Available data Block Start

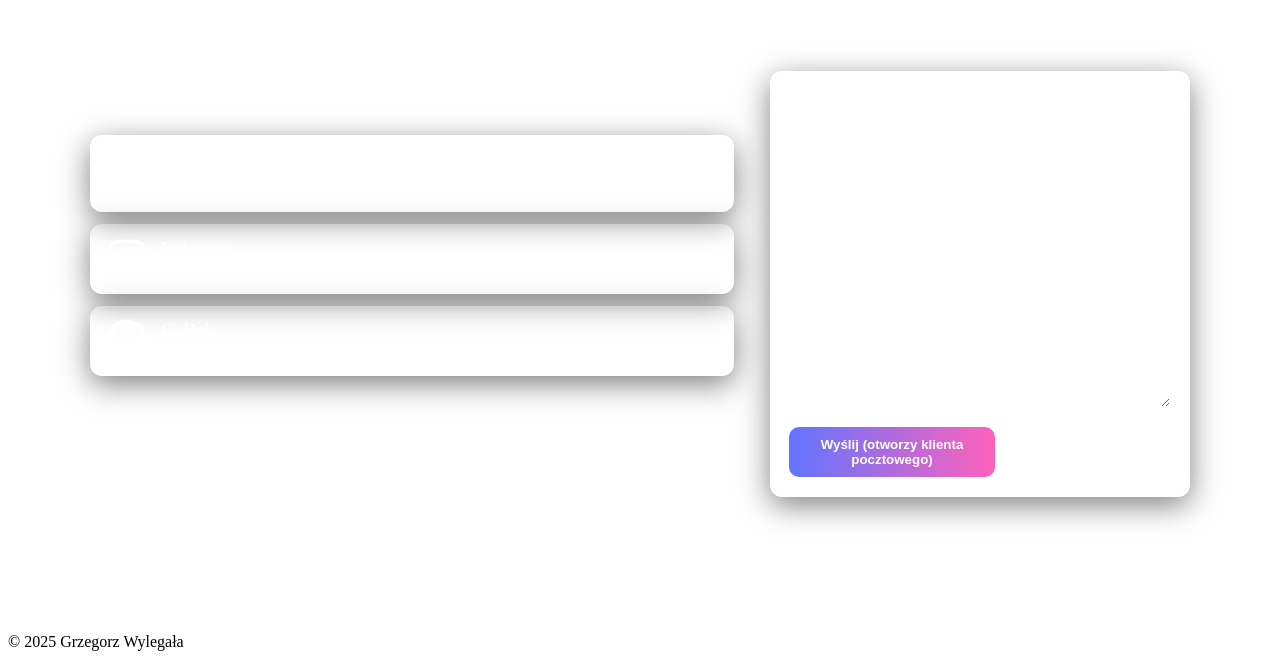
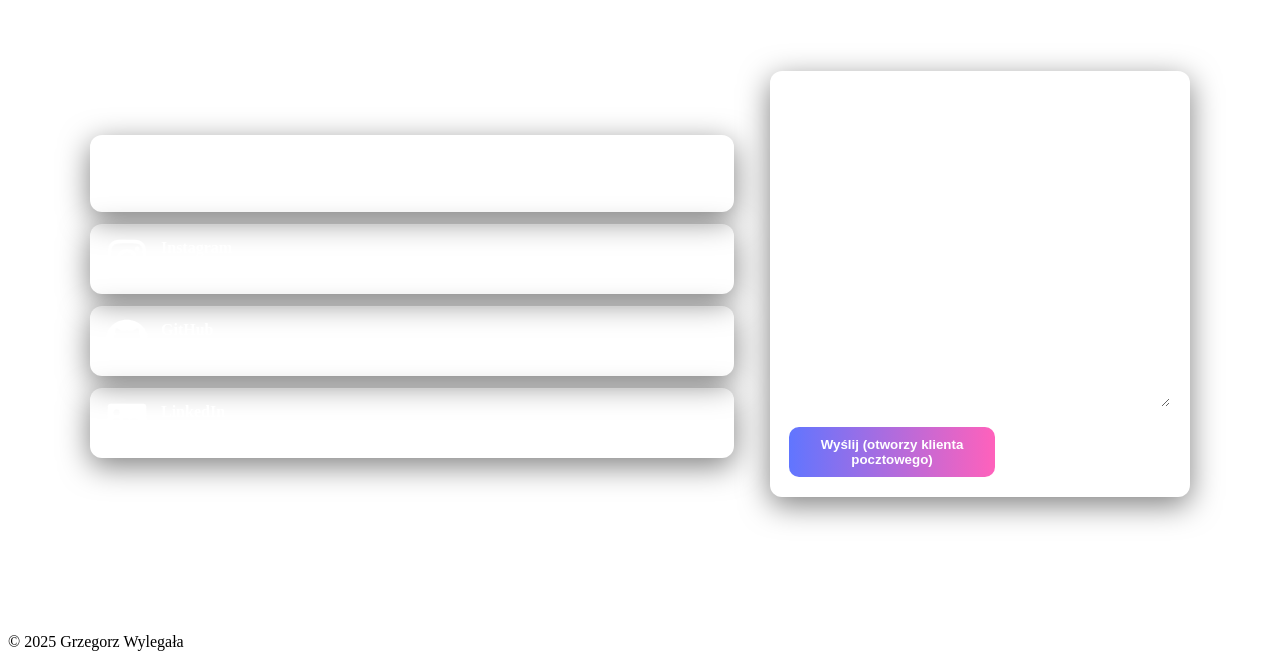
Before and after one commit to bezpanskipies/portfolio, a React (Vite) app: page / in a window 1280 px wide. Shown: the part 4071-4738 px from the top of the page. Built offline with nearby package versions, Linux system fonts and the light colour scheme; the HTML template or start-up script is replaced by a standard one.

Commit message:
Linkedin modyfikacja linku

```diff
--- a/src/components/Contact.jsx
+++ b/src/components/Contact.jsx
@@ -1,7 +1,12 @@
-// src/components/Contact.jsx
 import React, { useState } from "react";
 import { motion } from "framer-motion";
-import { FaInstagram, FaGithub, FaEnvelope, FaCopy } from "react-icons/fa";
+import {
+  FaInstagram,
+  FaGithub,
+  FaEnvelope,
+  FaCopy,
+  FaLinkedin,
+} from "react-icons/fa";
 import "./contact.css";
 
 export default function Contact() {
@@ -9,6 +14,7 @@ export default function Contact() {
   const INSTAGRAM =
     "https://www.instagram.com/bezpanski_pies/?igsh=aGkya3R0dDJ2Zmp6&utm_source=qr";
   const GITHUB = "https://github.com";
+  const LINKEDIN = "https://www.linkedin.com/in/grzegorz-wylegala/";
 
   const [copyText, setCopyText] = useState("Kopiuj email");
   const [form, setForm] = useState({ name: "", from: "", message: "" });
@@ -121,6 +127,20 @@ export default function Contact() {
                 </div>
               </div>
             </a>
+
+            {/* LinkedIn */}
+            <a
+              className="contact__card contact__card--link"
+              href={LINKEDIN}
+              target="_blank"
+              rel="noopener noreferrer"
+            >
+              <FaLinkedin className="contact__icon" />
+              <div>
+                <div className="contact__card-title">LinkedIn</div>
+                <div className="contact__card-body">grzegorz-wylegala</div>
+              </div>
+            </a>
           </div>
         </div>
 
--- a/src/components/contact.css
+++ b/src/components/contact.css
@@ -1,5 +1,3 @@
-/* src/components/contact.css */
-
 .contact {
   padding: 90px 4% 120px;
   color: rgba(255, 255, 255, 0.95);
@@ -51,6 +49,12 @@
   box-shadow: 0 8px 30px rgba(0, 0, 0, 0.5);
   color: inherit;
   text-decoration: none;
+  transition: transform 0.2s ease, box-shadow 0.3s ease;
+}
+
+.contact__card:hover {
+  transform: translateY(-2px);
+  box-shadow: 0 12px 40px rgba(0, 0, 0, 0.6);
 }
 
 .contact__card--link {
@@ -193,3 +197,8 @@
     gap: 10px;
   }
 }
+
+/* optional: kolor dla LinkedIn przy hoverze */
+.contact__card--link:hover .fa-linkedin {
+  color: #0a66c2;
+}
```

Available data Block End

▸ Problem statement:
Write out the records above once more, word for word, with no pictures.

▸ Output below:
Before and after one commit to bezpanskipies/portfolio, a React (Vite) app: page / in a window 1280 px wide. Shown: the part 4071-4738 px from the top of the page. Built offline with nearby package versions, Linux system fonts and the light colour scheme; the HTML template or start-up script is replaced by a standard one.

Commit message:
Linkedin modyfikacja linku

```diff
--- a/src/components/Contact.jsx
+++ b/src/components/Contact.jsx
@@ -1,7 +1,12 @@
-// src/components/Contact.jsx
 import React, { useState } from "react";
 import { motion } from "framer-motion";
-import { FaInstagram, FaGithub, FaEnvelope, FaCopy } from "react-icons/fa";
+import {
+  FaInstagram,
+  FaGithub,
+  FaEnvelope,
+  FaCopy,
+  FaLinkedin,
+} from "react-icons/fa";
 import "./contact.css";
 
 export default function Contact() {
@@ -9,6 +14,7 @@ export default function Contact() {
   const INSTAGRAM =
     "https://www.instagram.com/bezpanski_pies/?igsh=aGkya3R0dDJ2Zmp6&utm_source=qr";
   const GITHUB = "https://github.com";
+  const LINKEDIN = "https://www.linkedin.com/in/grzegorz-wylegala/";
 
   const [copyText, setCopyText] = useState("Kopiuj email");
   const [form, setForm] = useState({ name: "", from: "", message: "" });
@@ -121,6 +127,20 @@ export default function Contact() {
                 </div>
               </div>
             </a>
+
+            {/* LinkedIn */}
+            <a
+              className="contact__card contact__card--link"
+              href={LINKEDIN}
+              target="_blank"
+              rel="noopener noreferrer"
+            >
+              <FaLinkedin className="contact__icon" />
+              <div>
+                <div className="contact__card-title">LinkedIn</div>
+                <div className="contact__card-body">grzegorz-wylegala</div>
+              </div>
+            </a>
           </div>
         </div>
 
--- a/src/components/contact.css
+++ b/src/components/contact.css
@@ -1,5 +1,3 @@
-/* src/components/contact.css */
-
 .contact {
   padding: 90px 4% 120px;
   color: rgba(255, 255, 255, 0.95);
@@ -51,6 +49,12 @@
   box-shadow: 0 8px 30px rgba(0, 0, 0, 0.5);
   color: inherit;
   text-decoration: none;
+  transition: transform 0.2s ease, box-shadow 0.3s ease;
+}
+
+.contact__card:hover {
+  transform: translateY(-2px);
+  box-shadow: 0 12px 40px rgba(0, 0, 0, 0.6);
 }
 
 .contact__card--link {
@@ -193,3 +197,8 @@
     gap: 10px;
   }
 }
+
+/* optional: kolor dla LinkedIn przy hoverze */
+.contact__card--link:hover .fa-linkedin {
+  color: #0a66c2;
+}
```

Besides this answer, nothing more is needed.